> **Problem description**:
Your response should reproduce every line of the entries that contains the word "else".

Edit tracking data:
※

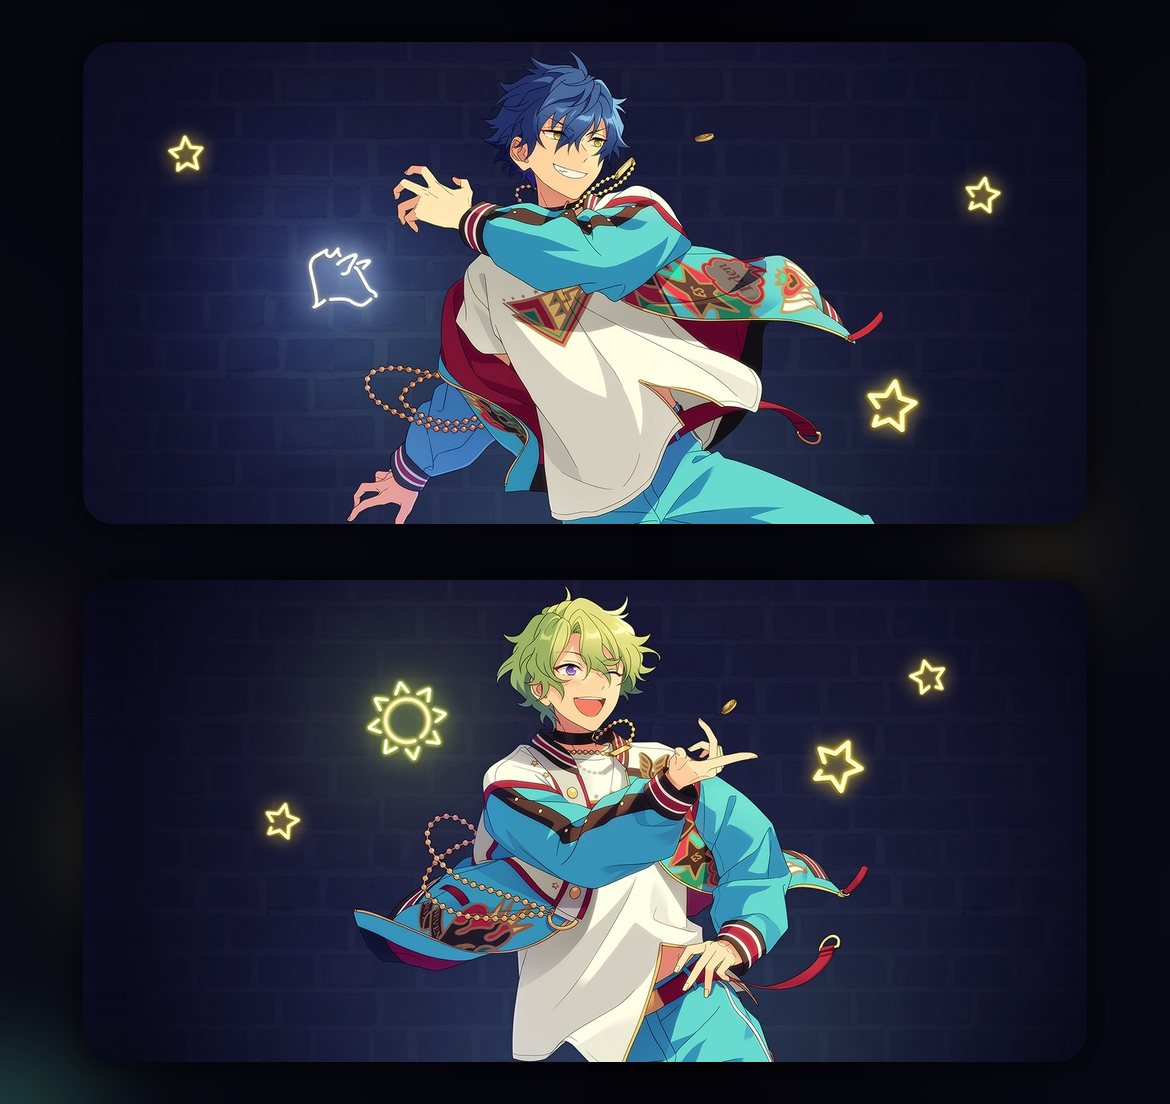
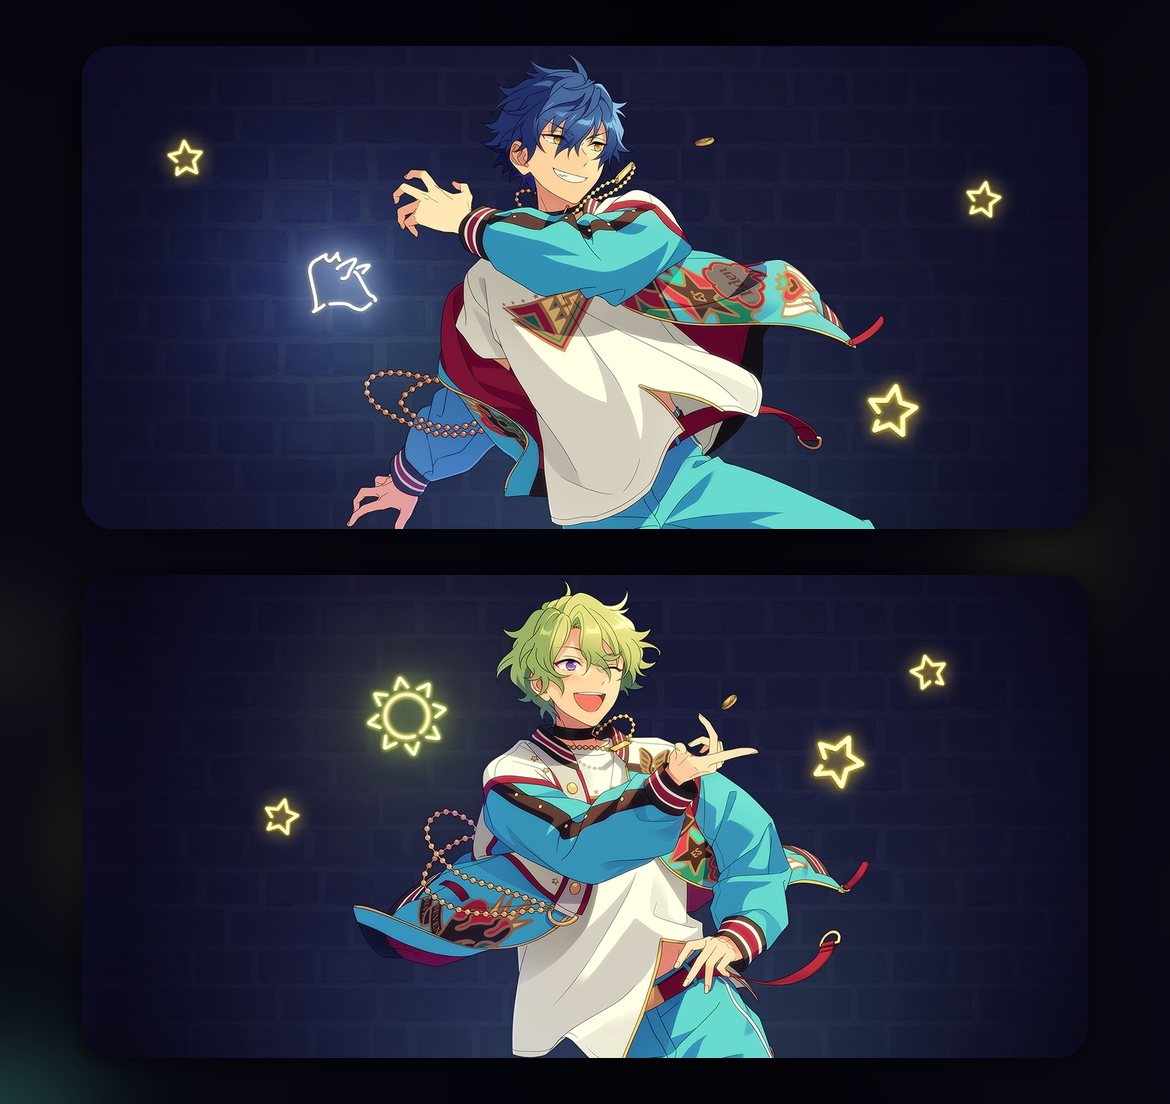
fix(hero): CP 手机版上下留白改成严格三等分（42/56/42 -> 46/46/46）
原来上/中/下留白比例不同（边距 42、间距 56），上下两半看起来不匀。
把 MARGIN 与 GAP 统一为 46：切分线仍落在正中 H/2，但三条留白比例完全相同，
卡片大小几乎不变（482->483）。10 张 _m.jpg 已重新生成。
另加 scripts/cp_preview.py 用于本地出预览图。

diff --git a/scripts/cp_preview.py b/scripts/cp_preview.py
@@ -1,0 +1,104 @@
+#!/usr/bin/env python3
+# -*- coding: utf-8 -*-
+"""CP 手机版：生成桌面预览图（不参与部署）。
+
+1) CP手机版_改后预览.jpg     —— 10 张 _m.jpg 的手机 hero 模拟缩略图（390x354）
+2) CP手机版_留白对比.jpg     —— 改前(42/56/42) vs 改后(46/46/46) 的等比示意图
+用法：python scripts/cp_preview.py
+"""
+import glob
+from pathlib import Path
+
+from PIL import Image, ImageDraw, ImageFont
+
+ROOT = Path(__file__).resolve().parent.parent
+DESK = Path.home() / "Desktop"
+FONTPATH = "C:/Windows/Fonts/msyh.ttc"
+
+BG = "#1b1b1b"
+CARD_COL = "#8c4553"
+GAP_COL = "#3a3a3a"
+LINE = "#ffd479"
+
+
+def font(sz):
+    try:
+        return ImageFont.truetype(FONTPATH, sz)
+    except OSError:
+        return ImageFont.load_default()
+
+
+def cover(im, bw, bh, pos=(0.5, 0.08)):
+    """模拟 hero 的 object-fit: cover。"""
+    s = max(bw / im.width, bh / im.height)
+    dw, dh = round(im.width * s), round(im.height * s)
+    im = im.resize((dw, dh), Image.LANCZOS)
+    ox, oy = round(pos[0] * (dw - bw)), round(pos[1] * (dh - bh))
+    return im.crop((ox, oy, ox + bw, oy + bh))
+
+
+def files():
+    fs = sorted(glob.glob(str(ROOT / "public/walls/leosou/*_m.jpg")))
+    fs += sorted(glob.glob(str(ROOT / "public/walls/junhiyo/*_m.jpg")))
+    return fs
+
+
+def sheet_tiles():
+    fs = files()
+    bw, bh = 390, 354
+    F = font(20)
+    sh = Image.new("RGB", (5 * (bw + 10) + 10, 2 * (bh + 28) + 10), BG)
+    d = ImageDraw.Draw(sh)
+    for i, fp in enumerate(fs):
+        x = 10 + (i % 5) * (bw + 10)
+        y = 10 + (i // 5) * (bh + 28)
+        sh.paste(cover(Image.open(fp).convert("RGB"), bw, bh), (x, y + 6))
+        name = Path(fp).parent.name + "/" + Path(fp).stem.replace("_m", "")
+        d.text((x, y + bh + 8), name, fill="#ccc", font=F)
+    sh.save(DESK / "CP手机版_改后预览.jpg", quality=88)
+    print("tiles", sh.size)
+
+
+def diagram(d, x, y, w, m, c, g, title):
+    """按 1104 等比例画一列：留白 / 卡 / 间距 / 卡 / 留白。"""
+    F, FS = font(22), font(17)
+    sc = 480 / 1104
+    d.text((x, y - 34), title, fill="#fff", font=F)
+
+    bands = [("上留白", m, GAP_COL), ("卡片1", c, CARD_COL), ("间距", g, GAP_COL),
+             ("卡片2", c, CARD_COL), ("下留白", m, GAP_COL)]
+    yy = y
+    card_x = x + (w - 1006 * sc) / 2
+    for name, val, col in bands:
+        h = val * sc
+        if col == CARD_COL:
+            d.rounded_rectangle([card_x, yy, card_x + 1006 * sc, yy + h],
+                                radius=8, fill=col, outline="#d4909b", width=2)
+            d.text((card_x + 14, yy + h / 2 - 10), f"{name}  1006×{val}", fill="#ffe9ec", font=FS)
+        else:
+            d.rectangle([x, yy, x + w, yy + h], fill=col)
+            d.text((x + 10, yy + h / 2 - 10), f"{name}  {val}px", fill="#ffd479" if h > 14 else "#e8c37a", font=FS)
+        yy += h
+
+    mid = y + 480 / 2
+    for xx in range(int(x), int(x + w), 12):
+        d.line([xx, mid, xx + 6, mid], fill=LINE, width=2)
+    d.text((x + w + 6, mid - 11), "H/2", fill=LINE, font=FS)
+
+
+def sheet_schematic():
+    sc_w = 509
+    sh = Image.new("RGB", (40 + sc_w + 80 + sc_w + 40, 640), BG)
+    d = ImageDraw.Draw(sh)
+    d.text((40, 18), "CP 手机版：上下留白比例 —— 改前(42 / 56 / 42)  vs  改后(46 / 46 / 46)", fill="#fff", font=font(26))
+    diagram(d, 40, 110, sc_w, 42, 482, 56, "改前：中间挤、上下宽")
+    d.text((40, 640 - 60), "切分线本来就落在 H/2，只是三条留白比例不同。", fill="#aaa", font=font(18))
+    diagram(d, 40 + sc_w + 80, 110, sc_w, 46, 483, 46, "改后：上 = 中 = 下，比例完全相同")
+    d.text((40 + sc_w + 80, 640 - 60), "卡片大小几乎不变（482→483），只是间距 56→46、边距 42→46。", fill="#aaa", font=font(18))
+    sh.save(DESK / "CP手机版_留白对比.jpg", quality=88)
+    print("schematic", sh.size)
+
+
+if __name__ == "__main__":
+    sheet_tiles()
+    sheet_schematic()

diff --git a/scripts/build_cp_mobile.py b/scripts/build_cp_mobile.py
@@ -30,8 +30,8 @@ WALLS = ROOT / "public" / "walls"
 CP_KEYS = ("leosou", "junhiyo")
 
 W, H = 1170, 1104     # 目标尺寸，比例 1.06:1（≈ 手机 42vh hero，不裁）
-MARGIN = 42           # 卡片距画面上下边
-GAP = 56              # 两张卡之间的间距
+MARGIN = GAP = 46     # 上边距 = 两卡间距 = 下边距 → 三条留白比例完全相同，
+                      # 切分线正好落在 H/2（46 + 483 + 23 = 552）
 CROP_W = 1500         # 每半张的取景宽（1500 < 1560，人物居中且放大一点）
 RADIUS = 30           # 卡片圆角
 Q = 84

※

> **The completed task**:
+        else:
+            d.text((x + 10, yy + h / 2 - 10), f"{name}  {val}px", fill="#ffd479" if h > 14 else "#e8c37a", font=FS)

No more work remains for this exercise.